The Pine Run Reborn

David Yon, October 2008

You pick up the phone and you just know there is going to be bad news on the other end. Last September that is exactly what happened when I called Janice Baty at the Southlands Experimental Forest and International Paper (IP). Janice and IP had hosted what was my most beloved race – The Pine Run 20K. For the previous four or five years, I had anxiously dialed the phone and asked “Will there be a race this year?” Often she did not know when I first asked, but somehow we kept getting one more year, including number 30 in 2006. Finally, though with IP doing its best to sell the beautiful property that hosted the race the answer on the other end of the phone line was “No, there will be no Pine Run.” I remember writing sadly thereafter the era of the Pine Run had come to an end.

It was a wonderful partnership and Janice and her coworkers were terrific hosts who provided us with a beautiful place to run dominated by the towering hills that intimated most runners as they drove into the property.

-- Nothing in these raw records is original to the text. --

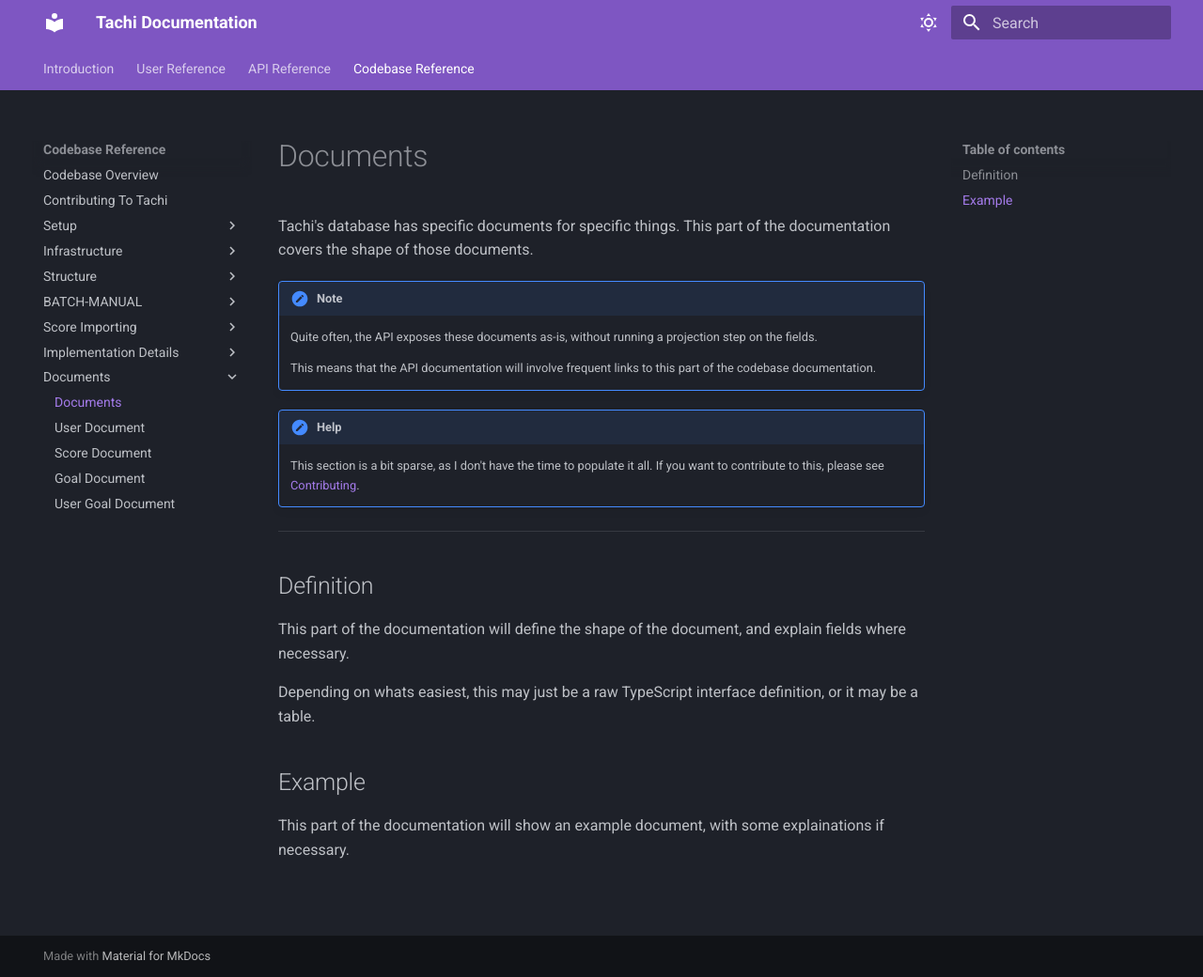
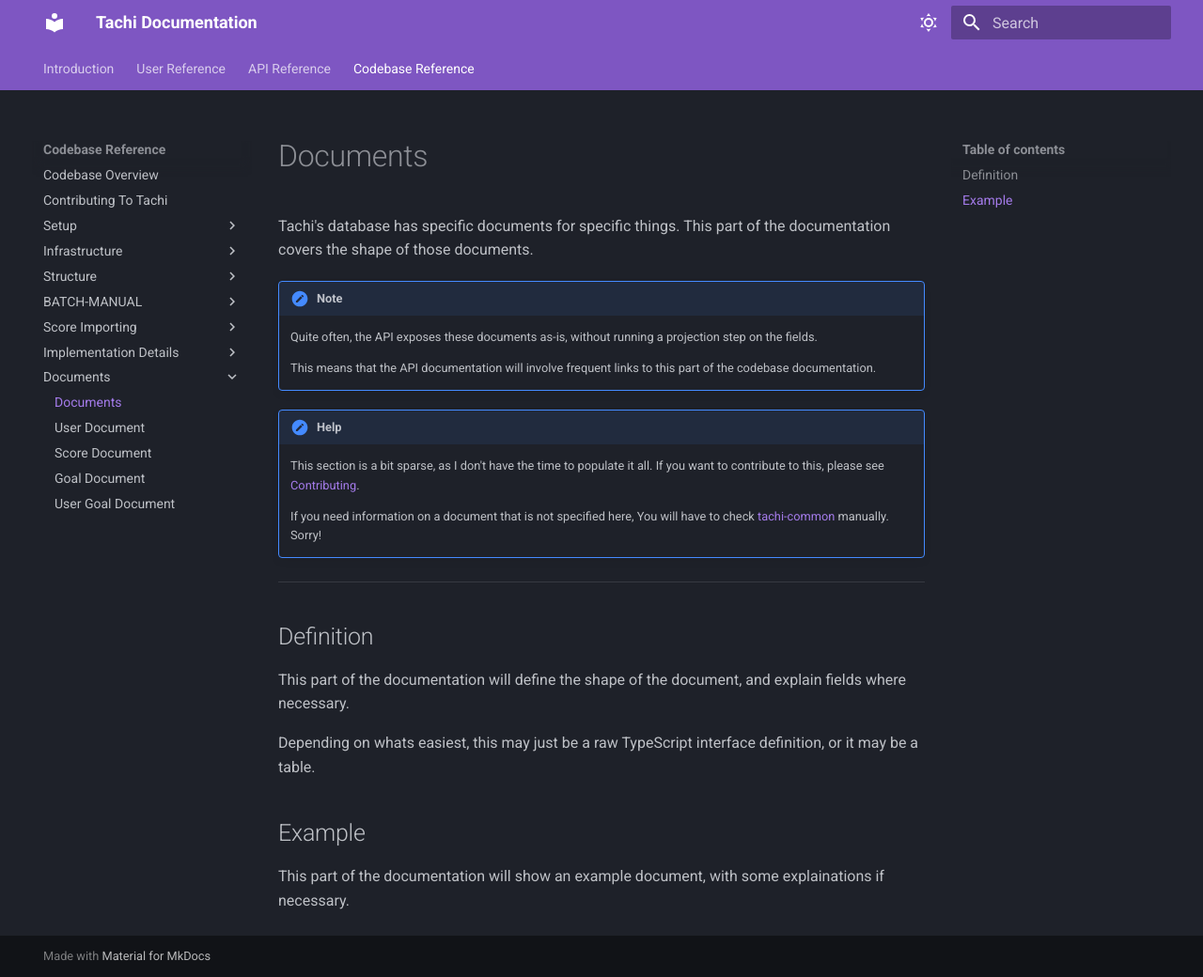
Before and after one commit to zkrising/Tachi, an MkDocs documentation site: the page built from docs/docs/codebase/documents/overview.md, in a window 1280 px wide and 1040 px high. Shown: the whole window at 94% size. Built offline with MkDocs 1.6.1 and Material for MkDocs 9.7.7, drawn with Linux system fonts in a browser that asks for light colours.

Commit message:
Point out tachi-common as a stable alternative for documents

```diff
--- a/docs/docs/codebase/documents/overview.md
+++ b/docs/docs/codebase/documents/overview.md
@@ -17,6 +17,10 @@
 	time to populate it all. If you want to contribute
 	to this, please see [Contributing](../contributing.md).
 
+	If you need information on a document that is not specified here,
+	You will have to check [tachi-common](https://github.com/TeamNewGuys/tachi-common) manually.
+	Sorry!
+
 *****
 
 ## Definition
```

The Pine Run was the sport of running at its best – simple, tough, rewarding, beautiful and full of great companionship. But if I could have asked one thing, it would be to run it once more, knowing it would be the last – a last chance to say good bye to a good friend.

But the Pine Run was too special to just die, and happily just over a year ago a hand tapped my shoulder in Jacksonville Municipal Stadium as I sat in my seat getting ready to watch FSU take on Alabama. Neil Fleckenstein helps take care of another forest – different, but just as special as the Southlands Forest – Tall Timbers Land Conservancy. Tall Timbers is celebrating its 50th year of existence and Neil was looking for opportunities to help convey its conservation message to the community. What better way to do so than having a group of wild animals, also called runners, exploring it during a race. The land is both beautiful and rugged – certainly a worthy successor.

Our primary research focus is the ecology of fire and natural resource management including bobwhite quail and other wildlife in the southeastern coastal plain. Our conservation efforts are dedicated to helping protect the distinctive Red Hills landscape of south Georgia and north Florida, and its traditional land uses. Our education program transfers research and conservation information for resource management.

It needed a new race director too and Gordon Cherr stepped up to take on the task and to excel at it. In his mind, Tall Timbers was a perfect replacement:

I knew it would be a rebirth when this venue somehow became available. A long time ago, my wife had worked at Tall Timbers …. so I had been able to sneak up there some days all alone and run the Red Hills and forest trails. I found the place to be magnificent, from the breezy piney uplands to the hardwood hammocks that border Lake Iamonia…Running the trails at Tall Timbers was my rare chance to run the real Florida, not the Florida of paved streets and condominiums or fast food joints or cookie cutter subdivisions.

And so, the Pine Run was in fact reborn on Saturday, October 11, 2008. 140 or so runners competed in the 31st edition of the race I thought had been lost forever. Vince Molosky (1:17:44) was first across the line and Kati Gosnell (1:27:31) was the first woman to finish. So, here is a special thank you to Gordon Cherr and Neil Fleckenstein (and all the folks at Tall Timbers, including Lane Green) for keeping alive a very special treasure.